2 min.
bitcoin: fool’s gold or the new gold?

Is bitcoin “fool’s gold” or the new gold? asks James Dean in The Times. The cryptocurrency hit a new record high of $42,000 late last week, only to plunge by more than 20% over the weekend. Yet at around $34,500 in the middle of this week, bitcoin has still rocketed since October, when it cost $11,000. A poor payment option Once the preserve of “basement-dwelling libertarians” who hoped to upend the financial system, today bitcoin is close to becoming a mainstream investment, says The Economist. It turned out to be poor payment option: the network can only handle a few transactions per second. Instead, the new hope is that it could emulate gold as a store of value that sits beyond the reach of government mismanagement. Younger investors appear to prefer digital wallets…

1 min.
markets shrug off us capitol raid

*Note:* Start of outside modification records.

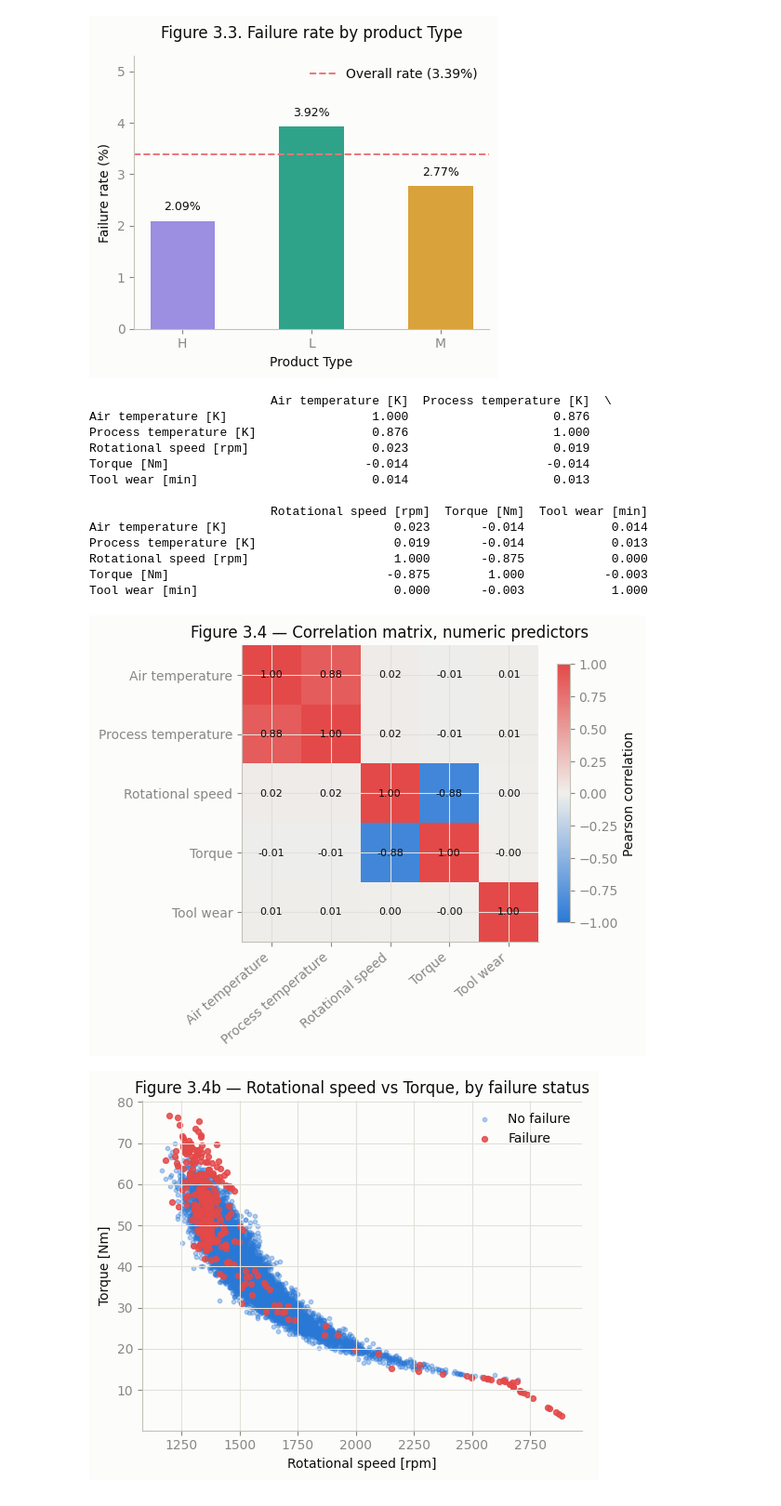
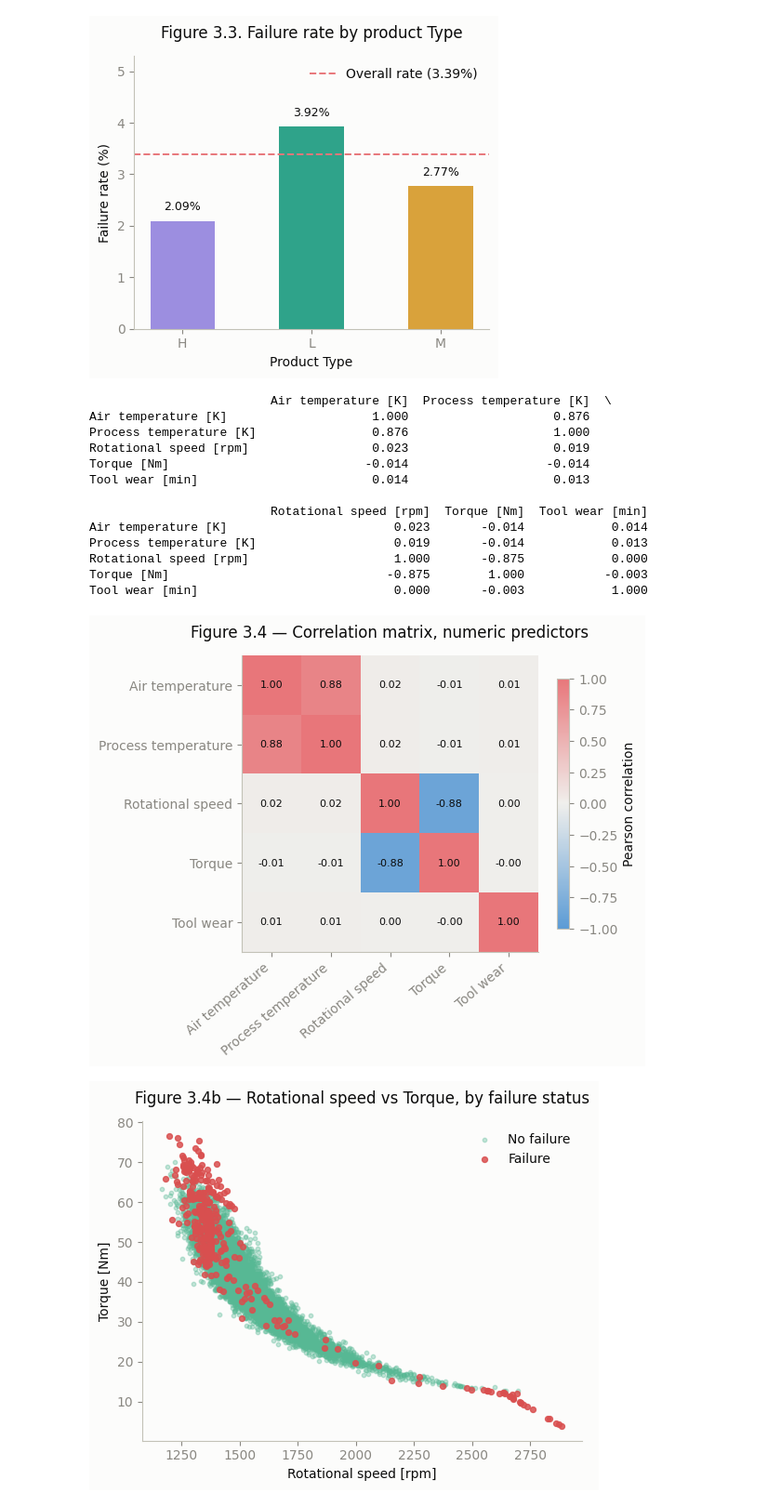
Before and after one commit to JoseAlberto88/Predictive-Maintenance-Dataset, a Jupyter notebook: Predictive_Maintenance_Dataset.ipynb, the cells around one changed output. Shown at 93% size. Drawn from its saved outputs; the diff is of its cells as text; code cells hidden in the pictures.

```diff
--- a/Predictive_Maintenance_Dataset.ipynb
+++ b/Predictive_Maintenance_Dataset.ipynb
@@ -367,9 +367,18 @@ TYPE_COLORS = {
 }
 
 # Diverging pastel blue<->coral colormap with a neutral gray midpoint, for correlation heatmaps
+# (this encodes correlation polarity, not failure class, so it keeps the blue/coral
+# pair above rather than switching to the green/red pair below)
 DIVERGING_CMAP = LinearSegmentedColormap.from_list(
     "blue_gray_red", ["#5b9bd5", "#f0efec", "#e8767a"], N=256
 )
+
+# Stronger pastel green/red pair, used only in the multivariate scatter figures
+# (3.4b, 3.5, 3.6) where points are dense and a bolder contrast reads better.
+# Validated: CVD (deutan) separation Delta E 10.8, clearing the >=8 target
+# (a plain red/green pair typically fails this -- this one does not).
+COLOR_NO_FAILURE_STRONG = "#57b894"   # strong pastel green
+COLOR_FAILURE_STRONG    = "#d94f4f"   # strong pastel red
 
 plt.rcParams.update({
     "figure.facecolor": "#fcfcfb",
@@ -487,10 +496,8 @@ L               6000         235      0.039167              3.92
 M               2997          83      0.027694              2.77
 [figure]
 # %%
-# %%
-# =========================================================
 # Finding 3.4 (MULTI-variable) -- Correlation among numeric predictors
-# =========================================================
+
 corr_matrix = df[numeric_cols].corr()
 print(corr_matrix.round(3))
 
@@ -508,37 +515,37 @@ for i in range(len(numeric_cols)):
 fig.colorbar(im, ax=ax, shrink=0.8, label="Pearson correlation")
 ax.set_title("Figure 3.4 — Correlation matrix, numeric predictors")
 plt.tight_layout()
-plt.savefig("fig3_4_correlation_heatmap.png", dpi=150)
+savefig("fig3_4_correlation_heatmap.png")
 plt.show()
 
 # Scatter: Rotational speed vs Torque, colored by failure status
 fig, ax = plt.subplots(figsize=(5.5, 4.5))
-for cls, color, label in [(0, COLOR_NO_FAILURE, 'No failure'), (1, COLOR_FAILURE, 'Failure')]:
+for cls, color, label in [(0, COLOR_NO_FAILURE_STRONG, 'No failure'), (1, COLOR_FAILURE_STRONG, 'Failure')]:
     subset = df[df[target_col] == cls]
     ax.scatter(subset['Rotational speed [rpm]'], subset['Torque [Nm]'],
                s=10 if cls == 0 else 18, alpha=0.35 if cls == 0 else 0.85,
                color=color, label=label)
 ax.set_xlabel("Rotational speed [rpm]")
 ax.set_ylabel("Torque [Nm]")
 ax.set_title("Figure 3.4b — Rotational speed vs Torque, by failure status")
 ax.legend(frameon=False)
 plt.tight_layout()
-plt.savefig("fig3_4b_speed_vs_torque.png", dpi=150)
+savefig("fig3_4b_speed_vs_torque.png")
 plt.show()
 # %% [output]
                          Air temperature [K]  Process temperature [K]  \
 Air temperature [K]                    1.000                    0.876
 Process temperature [K]                0.876                    1.000
 Rotational speed [rpm]                 0.023                    0.019
 Torque [Nm]                           -0.014                   -0.014
 Tool wear [min]                        0.014                    0.013
 
                          Rotational speed [rpm]  Torque [Nm]  Tool wear [min]
 Air temperature [K]                       0.023       -0.014            0.014
 Process temperature [K]                   0.019       -0.014            0.013
 Rotational speed [rpm]                    1.000       -0.875            0.000
 Torque [Nm]                              -0.875        1.000           -0.003
 Tool wear [min]                           0.000       -0.003            1.000
-[figure, old version]
+[figure, new version]
-[figure, old version]
+[figure, new version]
 # %%
```
Also changed, not shown: parts of 4 cells of this notebook.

A “lawless mob” storms the US Capitol in a bid to overturn a democratic election, says Michael Mackenzie in the Financial Times. How did “cold-blooded markets” react? After a “brief wobble” they decided to set new all-time highs. Investors are more interested in Georgia, where Democrats last week gained control of the US Senate. That should give the Joe Biden administration more scope for further stimulus measures, helping the current “reflation” stock rally run hotter. The expectation of new stimulus measures has continued to push up yields on ten-year treasury bonds – the benchmark of America’s borrowing costs – which this week hit a ten-month high. Signs that the US economy began to lag at the end of last year have given the stimulus doves another boost. The country shed a…